## [What the task requires]
Exact copy, pictures excluded: please retype every record below.
[Records to use — start]
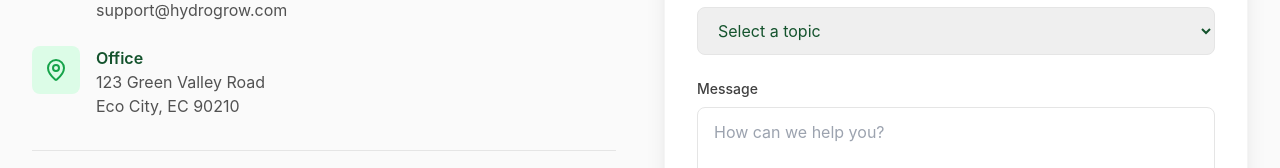
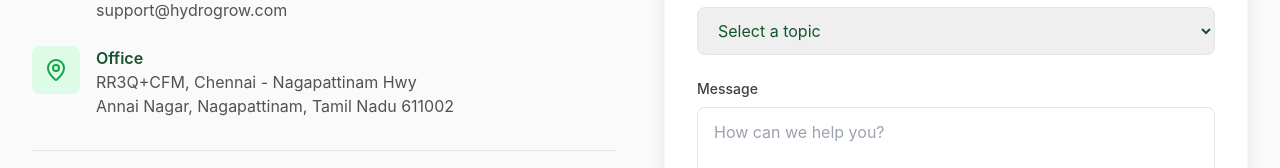
Before and after one commit to raghavacse2024-dotcom/hydrogrow, a React (Vite) app: page /contact in a window 1280 px wide. Shown: the part 754-922 px from the top of the page. Built offline with nearby package versions, Linux system fonts and the light colour scheme.

Commit message:
Update contact address and map location

```diff
--- a/src/pages/Contact.jsx
+++ b/src/pages/Contact.jsx
@@ -79,8 +79,8 @@
                                 </div>
                                 <div>
                                     <h3 className="font-semibold text-primary-900">Office</h3>
-                                    <p className="text-neutral-600">123 Green Valley Road</p>
-                                    <p className="text-neutral-600">Eco City, EC 90210</p>
+                                    <p className="text-neutral-600">RR3Q+CFM, Chennai - Nagapattinam Hwy</p>
+                                    <p className="text-neutral-600">Annai Nagar, Nagapattinam, Tamil Nadu 611002</p>
                                 </div>
                             </div>
                         </div>
@@ -179,7 +179,7 @@
             {/* Map Section */}
             <section className="h-96 w-full bg-neutral-200 relative">
                 <iframe
-                    src="https://www.google.com/maps/embed?pb=!1m18!1m12!1m3!1d3022.1422937950147!2d-73.98731968482413!3d40.75889497932681!2m3!1f0!2f0!3f0!3m2!1i1024!2i768!4f13.1!3m3!1m2!1s0x89c25855c6480299%3A0x55194ec5a1ae072e!2sTimes%20Square!5e0!3m2!1sen!2sus!4v1620000000000!5m2!1sen!2sus"
+                    src="https://maps.google.com/maps?q=RR3Q%2BCFM%2C%20Chennai%20-%20Nagapattinam%20Hwy%2C%20Annai%20Nagar%2C%20Nagapattinam%2C%20Tamil%20Nadu%20611002&t=&z=13&ie=UTF8&iwloc=&output=embed"
                     width="100%"
                     height="100%"
                     style={{ border: 0 }}
```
[Records to use — finish]
## [Solution to this problem]
Before and after one commit to raghavacse2024-dotcom/hydrogrow, a React (Vite) app: page /contact in a window 1280 px wide. Shown: the part 754-922 px from the top of the page. Built offline with nearby package versions, Linux system fonts and the light colour scheme.

Commit message:
Update contact address and map location

```diff
--- a/src/pages/Contact.jsx
+++ b/src/pages/Contact.jsx
@@ -79,8 +79,8 @@
                                 </div>
                                 <div>
                                     <h3 className="font-semibold text-primary-900">Office</h3>
-                                    <p className="text-neutral-600">123 Green Valley Road</p>
-                                    <p className="text-neutral-600">Eco City, EC 90210</p>
+                                    <p className="text-neutral-600">RR3Q+CFM, Chennai - Nagapattinam Hwy</p>
+                                    <p className="text-neutral-600">Annai Nagar, Nagapattinam, Tamil Nadu 611002</p>
                                 </div>
                             </div>
                         </div>
@@ -179,7 +179,7 @@
             {/* Map Section */}
             <section className="h-96 w-full bg-neutral-200 relative">
                 <iframe
-                    src="https://www.google.com/maps/embed?pb=!1m18!1m12!1m3!1d3022.1422937950147!2d-73.98731968482413!3d40.75889497932681!2m3!1f0!2f0!3f0!3m2!1i1024!2i768!4f13.1!3m3!1m2!1s0x89c25855c6480299%3A0x55194ec5a1ae072e!2sTimes%20Square!5e0!3m2!1sen!2sus!4v1620000000000!5m2!1sen!2sus"
+                    src="https://maps.google.com/maps?q=RR3Q%2BCFM%2C%20Chennai%20-%20Nagapattinam%20Hwy%2C%20Annai%20Nagar%2C%20Nagapattinam%2C%20Tamil%20Nadu%20611002&t=&z=13&ie=UTF8&iwloc=&output=embed"
                     width="100%"
                     height="100%"
                     style={{ border: 0 }}
```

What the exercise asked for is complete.